The chairs in the Little Theatre at Falls Church High School were arranged in neat rows, but seating was about the only thing neat in the discussion that followed.
The Saturday meeting to discuss school discipline issues was co-hosted by Mason District School Board member Sandy Evans and me. The catalyst for the meeting was the Board Matter introduced by Hunter Mill District Supervisor Cathy Hudgins and me last month, which advocated for county and schools to partner in addressing the disciplinary process. The town meeting was the first opportunity for community members to voice their views publicly. Community input is critical to the decisions being made, and several parents shared their personal frustrations, even outrage, about their student’s experiences.
At-Large School Board member Tina Hone said the existing process is a labyrinth. Navigating the maze is nearly impossible for most families, she added, and asked “Do we have to choose between a safe school system and a just school system?” Answering her own question, Ms. Hone said, “We have a safe system; we need a fair and just discipline system.”
Mason District resident Steve Klass, a retired teacher active with the Fairfax Partnership for Youth (FPY), noted several areas of concern identified by FPY. He said that, ethically, the school should call the parent immediately at the first sign of trouble. Second, the process needs to be documented, and resources outlined. Third, the Student Rights and Responsibilities handbook, which has grown from a brochure to a 60-page document, should be reviewed and revised. His suggestion for a reality video about discipline, geared to youth, met with a lot of support from the attendees. Since alternatives to suspension often become financial issues for families, he said, administrators need to have flexibility in their recommendations. Finally, he suggested that CASA (Court-Appointed Special Advocates) or another non-profit organization might be able to provide coordination of the multiple services available to troubled kids. Linda Eatmon-Jones, executive director of CrisisLink, told the group that more kids are calling that hotline between midnight and 6 a.m., a 169 percent increase in calls.
Several speakers commented that discipline issues often are the result of kids just making bad decisions.
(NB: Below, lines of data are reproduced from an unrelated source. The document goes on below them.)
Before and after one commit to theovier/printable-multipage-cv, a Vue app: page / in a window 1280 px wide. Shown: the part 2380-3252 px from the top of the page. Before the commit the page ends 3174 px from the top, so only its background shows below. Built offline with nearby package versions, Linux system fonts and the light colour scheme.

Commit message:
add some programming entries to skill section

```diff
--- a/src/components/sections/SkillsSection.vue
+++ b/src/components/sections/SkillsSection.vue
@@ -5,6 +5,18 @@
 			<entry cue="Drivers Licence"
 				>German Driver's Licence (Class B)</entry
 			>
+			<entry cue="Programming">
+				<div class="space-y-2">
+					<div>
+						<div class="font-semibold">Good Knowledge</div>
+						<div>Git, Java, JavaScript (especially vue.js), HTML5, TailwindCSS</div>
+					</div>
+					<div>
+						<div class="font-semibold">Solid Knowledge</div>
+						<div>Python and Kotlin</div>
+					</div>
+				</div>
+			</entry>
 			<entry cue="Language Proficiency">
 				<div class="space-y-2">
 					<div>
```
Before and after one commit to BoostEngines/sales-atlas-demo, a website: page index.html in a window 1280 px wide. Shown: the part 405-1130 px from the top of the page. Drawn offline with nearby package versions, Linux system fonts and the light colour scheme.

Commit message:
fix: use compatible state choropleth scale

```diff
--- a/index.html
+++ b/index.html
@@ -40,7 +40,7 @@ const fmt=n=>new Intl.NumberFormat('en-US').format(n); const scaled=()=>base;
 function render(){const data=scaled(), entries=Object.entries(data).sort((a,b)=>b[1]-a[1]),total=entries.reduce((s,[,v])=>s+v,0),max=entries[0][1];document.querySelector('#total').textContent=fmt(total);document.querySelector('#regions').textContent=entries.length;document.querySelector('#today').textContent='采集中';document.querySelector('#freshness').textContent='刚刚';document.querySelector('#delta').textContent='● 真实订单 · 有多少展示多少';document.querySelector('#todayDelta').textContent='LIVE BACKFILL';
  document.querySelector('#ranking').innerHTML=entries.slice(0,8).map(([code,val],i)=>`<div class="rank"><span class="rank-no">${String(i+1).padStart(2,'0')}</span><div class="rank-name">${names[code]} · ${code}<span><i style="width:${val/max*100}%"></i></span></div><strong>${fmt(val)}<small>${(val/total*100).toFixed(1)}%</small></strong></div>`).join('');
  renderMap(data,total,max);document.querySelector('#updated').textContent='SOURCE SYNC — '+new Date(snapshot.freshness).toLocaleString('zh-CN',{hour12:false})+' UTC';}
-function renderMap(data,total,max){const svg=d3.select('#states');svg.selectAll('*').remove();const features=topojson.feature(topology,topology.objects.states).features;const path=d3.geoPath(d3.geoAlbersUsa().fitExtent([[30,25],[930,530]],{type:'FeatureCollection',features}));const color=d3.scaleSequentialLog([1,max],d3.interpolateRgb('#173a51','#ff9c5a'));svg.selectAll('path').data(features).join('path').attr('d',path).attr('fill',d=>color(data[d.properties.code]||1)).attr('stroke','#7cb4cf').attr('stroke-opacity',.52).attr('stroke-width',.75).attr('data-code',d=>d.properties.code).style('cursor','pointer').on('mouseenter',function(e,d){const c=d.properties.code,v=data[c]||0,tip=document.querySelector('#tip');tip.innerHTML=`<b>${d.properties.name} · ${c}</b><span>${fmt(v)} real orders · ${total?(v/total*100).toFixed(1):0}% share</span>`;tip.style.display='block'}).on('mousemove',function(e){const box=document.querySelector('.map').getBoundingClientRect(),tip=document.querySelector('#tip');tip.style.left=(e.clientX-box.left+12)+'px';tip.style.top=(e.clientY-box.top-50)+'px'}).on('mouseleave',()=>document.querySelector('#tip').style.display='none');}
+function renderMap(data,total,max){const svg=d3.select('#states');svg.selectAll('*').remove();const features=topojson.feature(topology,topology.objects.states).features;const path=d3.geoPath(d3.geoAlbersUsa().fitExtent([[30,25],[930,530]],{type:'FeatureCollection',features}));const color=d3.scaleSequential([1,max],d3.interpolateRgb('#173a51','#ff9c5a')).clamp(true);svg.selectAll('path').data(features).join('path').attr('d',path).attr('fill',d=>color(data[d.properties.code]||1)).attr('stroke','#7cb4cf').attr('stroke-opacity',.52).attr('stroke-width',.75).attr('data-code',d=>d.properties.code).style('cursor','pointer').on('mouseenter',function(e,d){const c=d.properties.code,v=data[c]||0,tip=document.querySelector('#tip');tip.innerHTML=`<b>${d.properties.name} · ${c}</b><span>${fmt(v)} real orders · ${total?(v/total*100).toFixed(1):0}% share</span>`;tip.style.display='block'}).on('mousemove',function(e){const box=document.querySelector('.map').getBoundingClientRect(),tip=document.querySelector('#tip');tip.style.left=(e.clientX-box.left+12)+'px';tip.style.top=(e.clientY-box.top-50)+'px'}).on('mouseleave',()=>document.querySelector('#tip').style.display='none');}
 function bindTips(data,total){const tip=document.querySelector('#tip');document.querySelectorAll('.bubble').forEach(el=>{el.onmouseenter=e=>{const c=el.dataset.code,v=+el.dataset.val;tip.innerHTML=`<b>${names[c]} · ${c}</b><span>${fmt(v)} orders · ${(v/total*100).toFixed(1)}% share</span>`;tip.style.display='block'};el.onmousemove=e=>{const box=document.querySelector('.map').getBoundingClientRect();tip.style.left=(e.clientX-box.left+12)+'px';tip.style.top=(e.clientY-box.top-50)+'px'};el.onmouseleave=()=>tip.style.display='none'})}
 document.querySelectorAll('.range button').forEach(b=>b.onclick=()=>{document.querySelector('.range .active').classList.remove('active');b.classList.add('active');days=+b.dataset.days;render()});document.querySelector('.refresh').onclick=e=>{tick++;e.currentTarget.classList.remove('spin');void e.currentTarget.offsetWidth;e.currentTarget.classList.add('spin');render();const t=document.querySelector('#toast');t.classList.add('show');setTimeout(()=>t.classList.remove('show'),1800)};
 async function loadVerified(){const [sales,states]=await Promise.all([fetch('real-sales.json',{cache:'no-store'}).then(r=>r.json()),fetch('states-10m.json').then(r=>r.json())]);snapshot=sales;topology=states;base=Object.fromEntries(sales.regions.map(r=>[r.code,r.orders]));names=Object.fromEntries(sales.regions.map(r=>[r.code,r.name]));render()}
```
A Mason District pastor recently told me that all teens can be “temporarily stupid” at some point in their young lives. One PTA member said that “telling our kids not to say anything to authorities” is disturbing, but that is exactly what some parents tell their children now. Schools should educate, not punish, and students need to learn lessons that are appropriate to the error. The fathers of Nick Stuban and Josh Anderson, both Fairfax students who committed suicide, attended the meeting, in testament to the painful memories of their sons’ sad journeys through the discipline labyrinth.
By the end of the meeting, attendees urged that the discipline system must change now. One parent said she’d rather have brain surgery again than have one more student face what she and her son did. “Stop what they’re doing to our children; stop hurting our kids” were just a few of the appeals from parents. The final speaker read a lengthy email from a teenager who had gotten caught up in drug use and was moved from his base school and social supports. “I need your help because no one will listen to me,” he wrote anonymously. Are we listening?
Penny Gross is the Mason District Supervisor in the Fairfax County Board of Supervisors. She may be e-mailed at email@example.com